INPUT FOR THIS TASK START

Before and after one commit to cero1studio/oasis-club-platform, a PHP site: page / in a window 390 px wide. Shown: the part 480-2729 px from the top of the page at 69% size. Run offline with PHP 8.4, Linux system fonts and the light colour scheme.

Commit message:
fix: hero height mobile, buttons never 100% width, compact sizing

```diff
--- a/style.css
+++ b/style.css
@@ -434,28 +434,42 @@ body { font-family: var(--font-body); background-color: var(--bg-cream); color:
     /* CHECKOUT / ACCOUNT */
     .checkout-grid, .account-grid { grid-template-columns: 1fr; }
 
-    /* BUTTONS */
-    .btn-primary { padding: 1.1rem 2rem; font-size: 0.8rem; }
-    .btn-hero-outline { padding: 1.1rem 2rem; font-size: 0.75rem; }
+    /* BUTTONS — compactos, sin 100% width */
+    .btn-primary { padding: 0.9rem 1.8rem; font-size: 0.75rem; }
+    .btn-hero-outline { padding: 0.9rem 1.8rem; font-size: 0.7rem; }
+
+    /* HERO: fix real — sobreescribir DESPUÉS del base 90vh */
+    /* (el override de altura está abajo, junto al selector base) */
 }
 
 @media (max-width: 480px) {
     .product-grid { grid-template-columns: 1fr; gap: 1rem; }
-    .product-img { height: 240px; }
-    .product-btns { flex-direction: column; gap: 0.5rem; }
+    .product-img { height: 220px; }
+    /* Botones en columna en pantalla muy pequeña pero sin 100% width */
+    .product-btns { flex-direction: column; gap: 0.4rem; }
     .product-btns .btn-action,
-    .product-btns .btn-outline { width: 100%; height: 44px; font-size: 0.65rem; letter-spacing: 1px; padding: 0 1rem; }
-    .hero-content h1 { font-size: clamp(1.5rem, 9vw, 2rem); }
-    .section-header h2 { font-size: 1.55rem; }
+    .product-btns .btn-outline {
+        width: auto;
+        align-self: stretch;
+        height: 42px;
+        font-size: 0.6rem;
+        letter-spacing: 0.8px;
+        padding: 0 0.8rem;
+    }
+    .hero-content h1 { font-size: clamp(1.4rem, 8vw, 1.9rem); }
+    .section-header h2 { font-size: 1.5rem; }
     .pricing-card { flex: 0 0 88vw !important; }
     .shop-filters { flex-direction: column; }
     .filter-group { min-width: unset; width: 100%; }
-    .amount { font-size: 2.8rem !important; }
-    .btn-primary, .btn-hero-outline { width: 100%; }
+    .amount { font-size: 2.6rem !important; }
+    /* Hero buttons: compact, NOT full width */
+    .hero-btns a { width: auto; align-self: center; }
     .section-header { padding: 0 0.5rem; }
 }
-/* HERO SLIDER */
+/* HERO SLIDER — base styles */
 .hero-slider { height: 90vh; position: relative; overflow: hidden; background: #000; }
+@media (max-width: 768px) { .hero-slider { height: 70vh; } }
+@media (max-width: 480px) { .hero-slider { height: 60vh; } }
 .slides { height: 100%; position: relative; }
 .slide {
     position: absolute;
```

INPUT FOR THIS TASK END

THE PROBLEM. Exactly as written, give the records again.

COMPLETED TASK.
Before and after one commit to cero1studio/oasis-club-platform, a PHP site: page / in a window 390 px wide. Shown: the part 480-2729 px from the top of the page at 69% size. Run offline with PHP 8.4, Linux system fonts and the light colour scheme.

Commit message:
fix: hero height mobile, buttons never 100% width, compact sizing

```diff
--- a/style.css
+++ b/style.css
@@ -434,28 +434,42 @@ body { font-family: var(--font-body); background-color: var(--bg-cream); color:
     /* CHECKOUT / ACCOUNT */
     .checkout-grid, .account-grid { grid-template-columns: 1fr; }
 
-    /* BUTTONS */
-    .btn-primary { padding: 1.1rem 2rem; font-size: 0.8rem; }
-    .btn-hero-outline { padding: 1.1rem 2rem; font-size: 0.75rem; }
+    /* BUTTONS — compactos, sin 100% width */
+    .btn-primary { padding: 0.9rem 1.8rem; font-size: 0.75rem; }
+    .btn-hero-outline { padding: 0.9rem 1.8rem; font-size: 0.7rem; }
+
+    /* HERO: fix real — sobreescribir DESPUÉS del base 90vh */
+    /* (el override de altura está abajo, junto al selector base) */
 }
 
 @media (max-width: 480px) {
     .product-grid { grid-template-columns: 1fr; gap: 1rem; }
-    .product-img { height: 240px; }
-    .product-btns { flex-direction: column; gap: 0.5rem; }
+    .product-img { height: 220px; }
+    /* Botones en columna en pantalla muy pequeña pero sin 100% width */
+    .product-btns { flex-direction: column; gap: 0.4rem; }
     .product-btns .btn-action,
-    .product-btns .btn-outline { width: 100%; height: 44px; font-size: 0.65rem; letter-spacing: 1px; padding: 0 1rem; }
-    .hero-content h1 { font-size: clamp(1.5rem, 9vw, 2rem); }
-    .section-header h2 { font-size: 1.55rem; }
+    .product-btns .btn-outline {
+        width: auto;
+        align-self: stretch;
+        height: 42px;
+        font-size: 0.6rem;
+        letter-spacing: 0.8px;
+        padding: 0 0.8rem;
+    }
+    .hero-content h1 { font-size: clamp(1.4rem, 8vw, 1.9rem); }
+    .section-header h2 { font-size: 1.5rem; }
     .pricing-card { flex: 0 0 88vw !important; }
     .shop-filters { flex-direction: column; }
     .filter-group { min-width: unset; width: 100%; }
-    .amount { font-size: 2.8rem !important; }
-    .btn-primary, .btn-hero-outline { width: 100%; }
+    .amount { font-size: 2.6rem !important; }
+    /* Hero buttons: compact, NOT full width */
+    .hero-btns a { width: auto; align-self: center; }
     .section-header { padding: 0 0.5rem; }
 }
-/* HERO SLIDER */
+/* HERO SLIDER — base styles */
 .hero-slider { height: 90vh; position: relative; overflow: hidden; background: #000; }
+@media (max-width: 768px) { .hero-slider { height: 70vh; } }
+@media (max-width: 480px) { .hero-slider { height: 60vh; } }
 .slides { height: 100%; position: relative; }
 .slide {
     position: absolute;
```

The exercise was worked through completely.